What does that mean?

Sports Direct are ranking better than Next for ‘trainers’ – with more of their pages showing up in lower positions in search engine results pages.

Histogram

A histogram buckets numbers together (often within a range) and then graphs as a bar chart showing the frequency of each bucket. In our case, we have bucketed keywords into groups between position 1 and 20, as we have collected rankings up to position 20..

What can we take away from the below histogram?

  • Sports Direct have 109 keywords ranking in position 1. Next have 71 keywords ranking in position 1.
  • Sports Direct have 54 keywords ranking in position 5. Next have 48 keywords ranking in position 5.

What does that mean?

Sports Direct have more keywords ranking in lower (better) positions than Next.

Box Plot

A box plot shows data distribution in a box shape.
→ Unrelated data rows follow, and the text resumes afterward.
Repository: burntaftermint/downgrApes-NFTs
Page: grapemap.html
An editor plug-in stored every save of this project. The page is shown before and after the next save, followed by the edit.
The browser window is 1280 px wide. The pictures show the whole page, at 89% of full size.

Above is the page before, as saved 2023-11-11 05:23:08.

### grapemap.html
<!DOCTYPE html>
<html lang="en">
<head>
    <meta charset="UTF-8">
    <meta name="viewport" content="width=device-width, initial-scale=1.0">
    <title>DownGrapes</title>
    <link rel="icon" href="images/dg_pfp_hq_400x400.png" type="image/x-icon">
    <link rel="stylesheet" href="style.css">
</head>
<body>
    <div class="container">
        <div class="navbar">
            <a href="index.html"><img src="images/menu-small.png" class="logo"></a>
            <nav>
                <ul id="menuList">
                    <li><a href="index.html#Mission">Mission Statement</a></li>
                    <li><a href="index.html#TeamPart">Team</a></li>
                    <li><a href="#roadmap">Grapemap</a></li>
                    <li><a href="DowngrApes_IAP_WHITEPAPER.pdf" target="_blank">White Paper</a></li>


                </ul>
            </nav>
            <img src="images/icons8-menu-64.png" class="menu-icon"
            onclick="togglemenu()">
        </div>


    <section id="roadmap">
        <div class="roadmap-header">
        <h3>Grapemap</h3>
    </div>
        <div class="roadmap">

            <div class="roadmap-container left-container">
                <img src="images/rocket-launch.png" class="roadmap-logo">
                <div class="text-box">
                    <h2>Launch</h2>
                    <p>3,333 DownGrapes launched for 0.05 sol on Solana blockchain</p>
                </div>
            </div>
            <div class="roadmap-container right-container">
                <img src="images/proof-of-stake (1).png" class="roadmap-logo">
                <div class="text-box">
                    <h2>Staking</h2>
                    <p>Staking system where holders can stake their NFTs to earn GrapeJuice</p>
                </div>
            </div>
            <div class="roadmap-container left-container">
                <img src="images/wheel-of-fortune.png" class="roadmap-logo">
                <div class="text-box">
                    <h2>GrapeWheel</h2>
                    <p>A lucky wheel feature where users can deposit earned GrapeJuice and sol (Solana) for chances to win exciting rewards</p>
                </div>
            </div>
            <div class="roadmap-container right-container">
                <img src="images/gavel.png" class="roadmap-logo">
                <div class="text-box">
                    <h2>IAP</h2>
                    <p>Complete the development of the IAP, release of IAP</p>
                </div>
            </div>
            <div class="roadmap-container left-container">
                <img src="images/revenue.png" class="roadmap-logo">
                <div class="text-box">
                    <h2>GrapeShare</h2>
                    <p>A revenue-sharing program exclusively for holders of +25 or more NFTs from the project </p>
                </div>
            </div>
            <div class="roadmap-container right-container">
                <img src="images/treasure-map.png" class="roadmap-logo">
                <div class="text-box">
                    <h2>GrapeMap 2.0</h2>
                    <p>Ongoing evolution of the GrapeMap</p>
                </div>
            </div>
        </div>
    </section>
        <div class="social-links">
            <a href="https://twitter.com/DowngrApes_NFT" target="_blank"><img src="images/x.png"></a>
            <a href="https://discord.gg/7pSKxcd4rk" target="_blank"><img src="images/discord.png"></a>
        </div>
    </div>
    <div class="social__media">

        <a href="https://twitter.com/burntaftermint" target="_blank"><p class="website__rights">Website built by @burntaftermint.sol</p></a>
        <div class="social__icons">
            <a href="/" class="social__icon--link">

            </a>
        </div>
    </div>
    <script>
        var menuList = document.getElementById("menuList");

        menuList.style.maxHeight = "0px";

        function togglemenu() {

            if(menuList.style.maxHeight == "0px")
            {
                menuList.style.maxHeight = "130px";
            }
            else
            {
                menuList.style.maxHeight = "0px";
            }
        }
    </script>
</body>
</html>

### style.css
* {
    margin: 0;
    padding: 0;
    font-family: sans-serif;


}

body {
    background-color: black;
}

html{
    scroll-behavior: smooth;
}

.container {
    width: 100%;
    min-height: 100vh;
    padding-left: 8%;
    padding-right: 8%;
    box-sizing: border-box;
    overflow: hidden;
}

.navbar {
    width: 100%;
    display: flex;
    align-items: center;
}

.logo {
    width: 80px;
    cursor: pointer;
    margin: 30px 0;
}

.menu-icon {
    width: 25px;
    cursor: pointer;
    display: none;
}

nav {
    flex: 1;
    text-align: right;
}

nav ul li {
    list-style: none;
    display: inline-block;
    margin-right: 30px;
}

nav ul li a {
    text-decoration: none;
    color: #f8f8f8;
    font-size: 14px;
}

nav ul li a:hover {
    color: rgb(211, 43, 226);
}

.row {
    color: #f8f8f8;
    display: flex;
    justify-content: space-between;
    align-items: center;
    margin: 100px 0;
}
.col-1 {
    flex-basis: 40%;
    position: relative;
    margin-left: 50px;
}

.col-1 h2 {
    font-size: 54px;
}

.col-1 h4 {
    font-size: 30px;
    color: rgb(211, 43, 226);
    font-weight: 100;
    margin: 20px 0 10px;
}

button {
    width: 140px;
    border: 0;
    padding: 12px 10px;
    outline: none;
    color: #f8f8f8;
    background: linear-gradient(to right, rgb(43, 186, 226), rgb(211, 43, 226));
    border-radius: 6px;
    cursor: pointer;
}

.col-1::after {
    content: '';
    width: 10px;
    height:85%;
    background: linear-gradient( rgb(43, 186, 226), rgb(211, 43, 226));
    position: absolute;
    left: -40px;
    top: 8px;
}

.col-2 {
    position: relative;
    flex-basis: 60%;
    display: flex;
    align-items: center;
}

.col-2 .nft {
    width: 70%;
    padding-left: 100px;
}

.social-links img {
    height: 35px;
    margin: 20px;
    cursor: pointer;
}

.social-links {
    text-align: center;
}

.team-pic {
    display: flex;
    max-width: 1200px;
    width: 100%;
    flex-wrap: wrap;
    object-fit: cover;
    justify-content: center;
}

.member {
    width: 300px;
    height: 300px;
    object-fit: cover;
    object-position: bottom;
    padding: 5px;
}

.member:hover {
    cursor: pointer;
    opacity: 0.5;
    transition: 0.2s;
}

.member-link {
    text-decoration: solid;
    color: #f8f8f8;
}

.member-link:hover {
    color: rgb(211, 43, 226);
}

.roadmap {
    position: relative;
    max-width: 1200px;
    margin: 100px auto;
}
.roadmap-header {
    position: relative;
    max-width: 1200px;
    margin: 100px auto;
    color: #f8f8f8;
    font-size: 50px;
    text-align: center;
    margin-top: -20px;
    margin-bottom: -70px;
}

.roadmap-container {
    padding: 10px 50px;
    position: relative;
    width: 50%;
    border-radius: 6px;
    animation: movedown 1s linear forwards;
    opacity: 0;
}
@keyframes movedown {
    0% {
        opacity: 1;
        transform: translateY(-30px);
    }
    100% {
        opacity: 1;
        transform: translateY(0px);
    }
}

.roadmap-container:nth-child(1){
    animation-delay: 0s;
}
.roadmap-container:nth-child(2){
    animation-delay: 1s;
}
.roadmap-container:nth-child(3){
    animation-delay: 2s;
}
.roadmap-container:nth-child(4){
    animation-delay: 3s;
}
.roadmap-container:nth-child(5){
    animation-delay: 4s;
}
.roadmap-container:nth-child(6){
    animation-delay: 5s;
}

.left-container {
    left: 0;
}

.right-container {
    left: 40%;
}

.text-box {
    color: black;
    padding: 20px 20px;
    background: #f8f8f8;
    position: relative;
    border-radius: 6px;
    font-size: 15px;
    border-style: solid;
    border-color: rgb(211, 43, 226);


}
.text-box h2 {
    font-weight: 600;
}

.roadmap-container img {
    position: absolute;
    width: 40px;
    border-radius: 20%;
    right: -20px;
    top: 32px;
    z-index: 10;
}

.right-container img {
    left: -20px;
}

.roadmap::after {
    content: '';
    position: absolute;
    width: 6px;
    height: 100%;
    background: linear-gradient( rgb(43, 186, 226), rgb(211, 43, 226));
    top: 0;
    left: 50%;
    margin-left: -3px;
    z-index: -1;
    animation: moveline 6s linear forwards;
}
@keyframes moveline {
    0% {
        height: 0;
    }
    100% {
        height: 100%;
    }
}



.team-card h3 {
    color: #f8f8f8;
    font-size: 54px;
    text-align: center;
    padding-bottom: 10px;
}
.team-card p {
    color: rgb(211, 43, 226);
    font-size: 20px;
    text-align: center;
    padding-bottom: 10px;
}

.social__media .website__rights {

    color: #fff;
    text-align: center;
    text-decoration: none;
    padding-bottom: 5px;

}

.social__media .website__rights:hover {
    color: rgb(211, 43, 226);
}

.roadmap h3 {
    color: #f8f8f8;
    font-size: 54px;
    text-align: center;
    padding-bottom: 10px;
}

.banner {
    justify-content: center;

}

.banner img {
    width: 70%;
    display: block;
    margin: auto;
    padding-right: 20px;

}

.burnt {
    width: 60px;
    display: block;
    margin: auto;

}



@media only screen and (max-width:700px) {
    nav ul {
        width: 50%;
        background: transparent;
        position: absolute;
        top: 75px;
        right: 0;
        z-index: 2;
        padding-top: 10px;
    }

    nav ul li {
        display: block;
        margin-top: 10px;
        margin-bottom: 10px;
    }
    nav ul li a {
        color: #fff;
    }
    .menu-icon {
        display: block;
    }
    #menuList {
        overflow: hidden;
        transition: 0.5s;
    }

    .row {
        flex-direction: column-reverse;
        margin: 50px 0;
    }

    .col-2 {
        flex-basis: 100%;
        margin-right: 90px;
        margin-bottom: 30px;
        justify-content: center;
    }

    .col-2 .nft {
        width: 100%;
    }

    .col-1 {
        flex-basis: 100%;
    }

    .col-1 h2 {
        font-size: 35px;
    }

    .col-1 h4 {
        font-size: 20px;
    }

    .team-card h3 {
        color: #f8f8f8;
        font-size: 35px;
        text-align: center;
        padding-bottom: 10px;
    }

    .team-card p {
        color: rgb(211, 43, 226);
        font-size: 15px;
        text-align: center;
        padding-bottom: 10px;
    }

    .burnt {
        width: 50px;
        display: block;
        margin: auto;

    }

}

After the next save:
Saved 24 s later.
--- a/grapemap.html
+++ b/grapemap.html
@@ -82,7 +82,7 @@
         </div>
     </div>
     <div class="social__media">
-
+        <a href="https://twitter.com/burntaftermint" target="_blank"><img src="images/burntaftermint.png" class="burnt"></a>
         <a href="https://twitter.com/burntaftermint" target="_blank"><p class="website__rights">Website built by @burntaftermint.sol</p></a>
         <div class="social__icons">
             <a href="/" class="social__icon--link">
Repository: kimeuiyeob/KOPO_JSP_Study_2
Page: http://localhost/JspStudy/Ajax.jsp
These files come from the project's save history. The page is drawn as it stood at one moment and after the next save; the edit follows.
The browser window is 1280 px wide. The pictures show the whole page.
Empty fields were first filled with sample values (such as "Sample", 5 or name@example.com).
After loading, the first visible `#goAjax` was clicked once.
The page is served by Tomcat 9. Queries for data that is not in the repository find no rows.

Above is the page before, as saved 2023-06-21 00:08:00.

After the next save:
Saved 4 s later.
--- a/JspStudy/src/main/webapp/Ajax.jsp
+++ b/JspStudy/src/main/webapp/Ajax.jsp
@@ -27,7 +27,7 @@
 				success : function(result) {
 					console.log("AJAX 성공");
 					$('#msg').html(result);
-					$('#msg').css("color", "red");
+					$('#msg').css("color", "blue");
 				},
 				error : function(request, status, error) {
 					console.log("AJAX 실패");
The entire line is the range, the middle line is the median, and the lines above and below the median line are one quarter and three quarters of the data – otherwise known as the interquartile range. The size of the box shows how close the data is to the median value. So, a small box would show rankings are all close to the median value, and a long elongated box would show that there a lots of rankings further away from the median value.

What can we take away from the below box plot?

  • Sports Direct ranking distribution range is between 0 – 20. 1/4 of the rankings are in position 2 or lower, the most frequent ranking position (median) is 4, and 3/4 of rankings are in position 10 or lower.
  • Next ranking distribution range is between 0 – 20. 1/4 of the rankings are in position 3 or lower, the most frequent ranking position (median) is 7, and 3/4 of rankings are in position 12 or lower.

What does that mean?

Sports Direct have more keywords rankings in lower (better) positions than Next.

Stacked Bar Chart

A stacked bar chart shows two datasets next to each other – the bar is broken into buckets based upon the count within the respective bucket. For example, we have created buckets based upon rankings positions between 0 to 3, 3 to 5, 5 to 10, 10 to 20, 20 to 50 and 50 +.

What can we take away from the below stacked bar chart?

  • Sports Direct have 284 keywords ranking in position 3 or lower. Next have 163 keywords ranking in position 3 or lower.
  • Sports Direct have a total of approximately 700 keywords rankings in our sample. Next have a total of approximately 630 ranking keywords.

What does this mean?

  • Sports Direct have more pages ranking in our sample than Next – Sports Direct have approximately 700 and Next have about approximately 630.
  • Sports Direct have more pages ranking in lower (better) positions than Next.

Ranking Distributions: A conclusion

Looking at keyword data distributions using graphs like these allows you to quickly see how domains compete in different spaces – i.e. ‘trainers’ or ‘children’s shoes’. However, there are a few caveats and additional things to consider:

  • These distributions do not take into account the search volume of keywords. For example, could Next actually get more traffic if they rank in position 1 for higher volume search terms?
  • It is a static view – there is no time dimension (although you could compare a single domain against itself to see how the distribution has changed over time).

When are ranking distributions most useful?

We find looking at ranking distributions most valuable when comparing two domains alongside different search themes. If we were to take our example further, we might look at how Next competes with Sports Direct for ‘children’s shoes’ or ‘boots’, rather than ‘trainers’. By looking at the graphs we would gather a very quick view of who is winning in each space. This understanding would then open the door for us to see if there is something one domain is doing to achieve a win (such as having more product listing pages) and what the other domain can do to better compete.

Can we help you?

Interested in knowing how well your site is ranking compared to your competitors? At Melt Digital we are specialists in SEO and can help you gather and analyse the data you need to find the answers. Get in touch today and see what we can do for you.
Get in touch by calling 0203 735 5070 or by emailing info@meltdigital.com.